Problem requirements - From the entries that follow, extract each line holding the string "classDef".

(Given data)

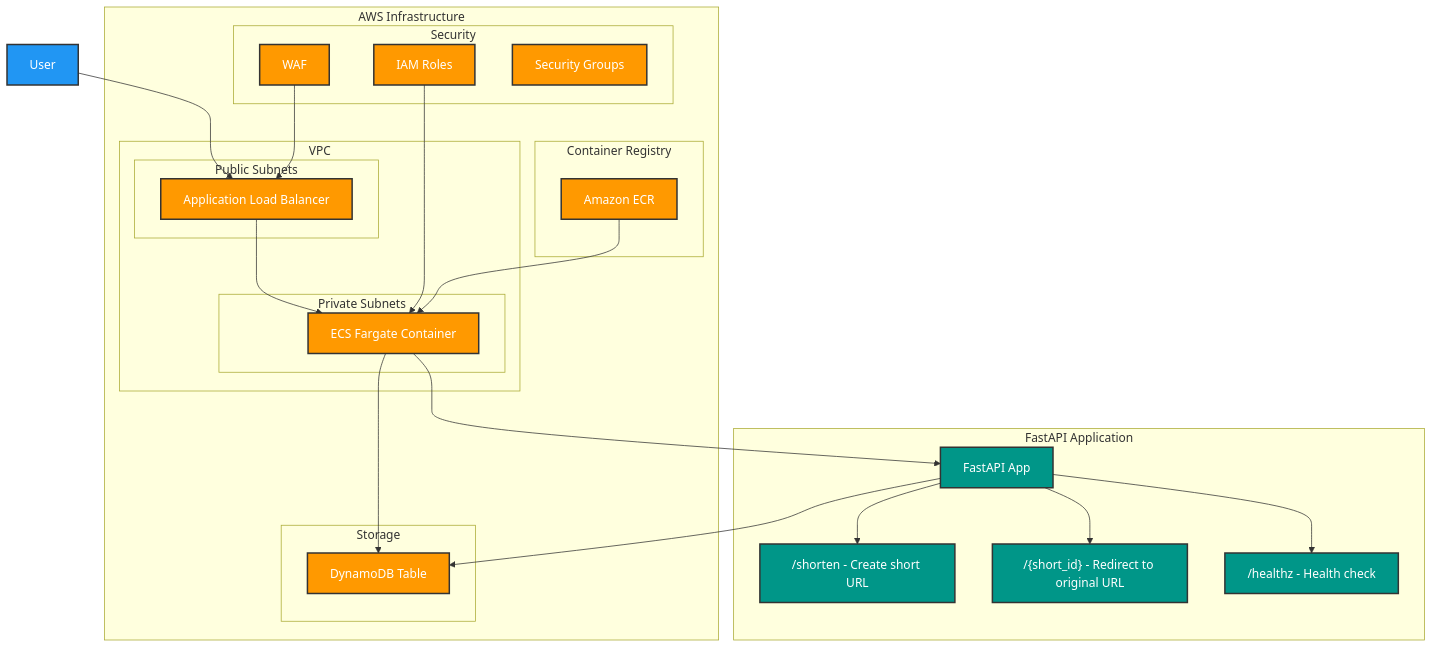
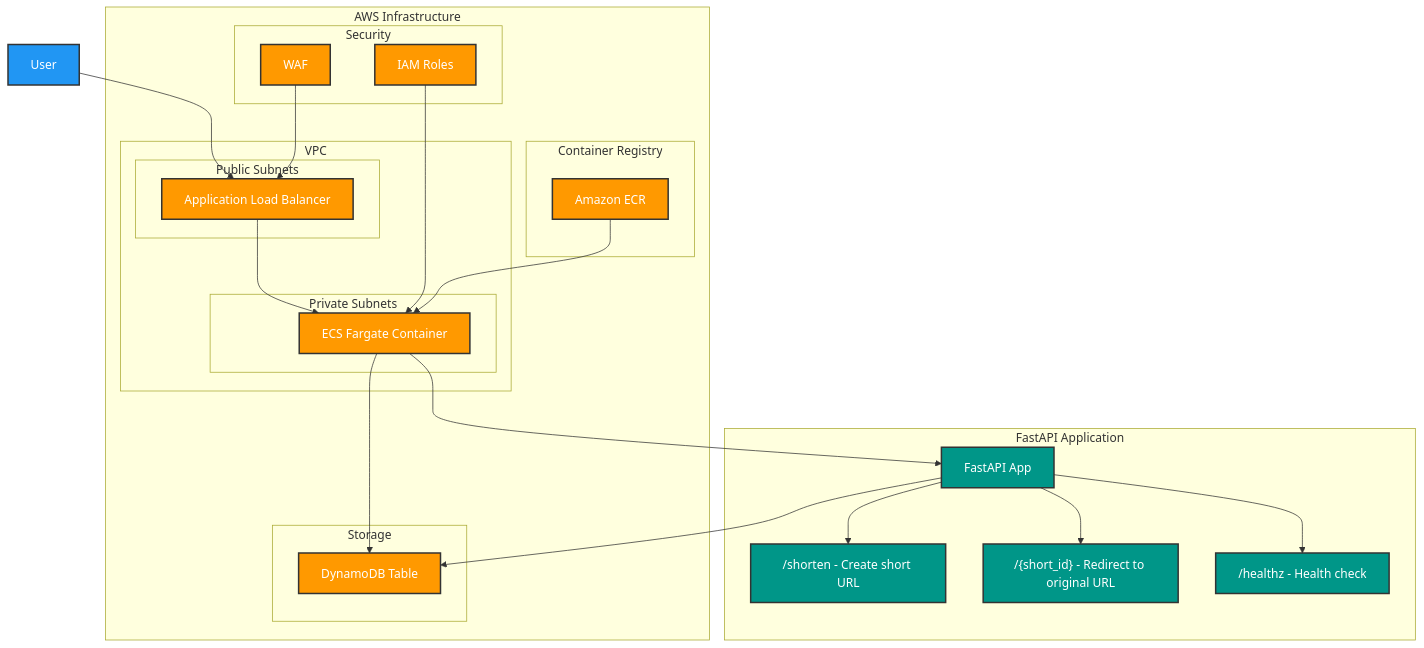
One commit to YacquubAdan/url-shortener changed the diagram in README.md. Above: the diagram before and after it, drawn with Mermaid.

Commit message:
add: readmev2

````diff
--- a/README.md
+++ b/README.md
@@ -7,49 +7,48 @@
 ```mermaid
 graph TB
     User[User] --> ALB[Application Load Balancer]
     ALB --> ECS[ECS Fargate Container]
     ECS --> DDB[DynamoDB Table]
     
     subgraph "AWS Infrastructure"
         subgraph "VPC"
             subgraph "Public Subnets"
                 ALB
             end
             subgraph "Private Subnets"
                 ECS
             end
         end
         
         subgraph "Security"
             WAF[WAF] --> ALB
             IAM[IAM Roles] --> ECS
-            SG[Security Groups]
         end
         
         subgraph "Storage"
             DDB
         end
         
         subgraph "Container Registry"
             ECR[Amazon ECR]
         end
     end
     
     subgraph "FastAPI Application"
         ECS --> App[FastAPI App]
         App --> POST["/shorten - Create short URL"]
         App --> GET["/{short_id} - Redirect to original URL"]
         App --> Health["/healthz - Health check"]
     end
     
     ECR --> ECS
     App --> DDB
     
     classDef aws fill:#ff9900,stroke:#333,stroke-width:2px,color:#fff
     classDef app fill:#009688,stroke:#333,stroke-width:2px,color:#fff
     classDef user fill:#2196f3,stroke:#333,stroke-width:2px,color:#fff
     
     class ALB,ECS,DDB,WAF,IAM,SG,ECR aws
     class App,POST,GET,Health app
     class User user
 ```
````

(End Given data)

Solution for this problem -
     classDef aws fill:#ff9900,stroke:#333,stroke-width:2px,color:#fff
     classDef app fill:#009688,stroke:#333,stroke-width:2px,color:#fff
     classDef user fill:#2196f3,stroke:#333,stroke-width:2px,color:#fff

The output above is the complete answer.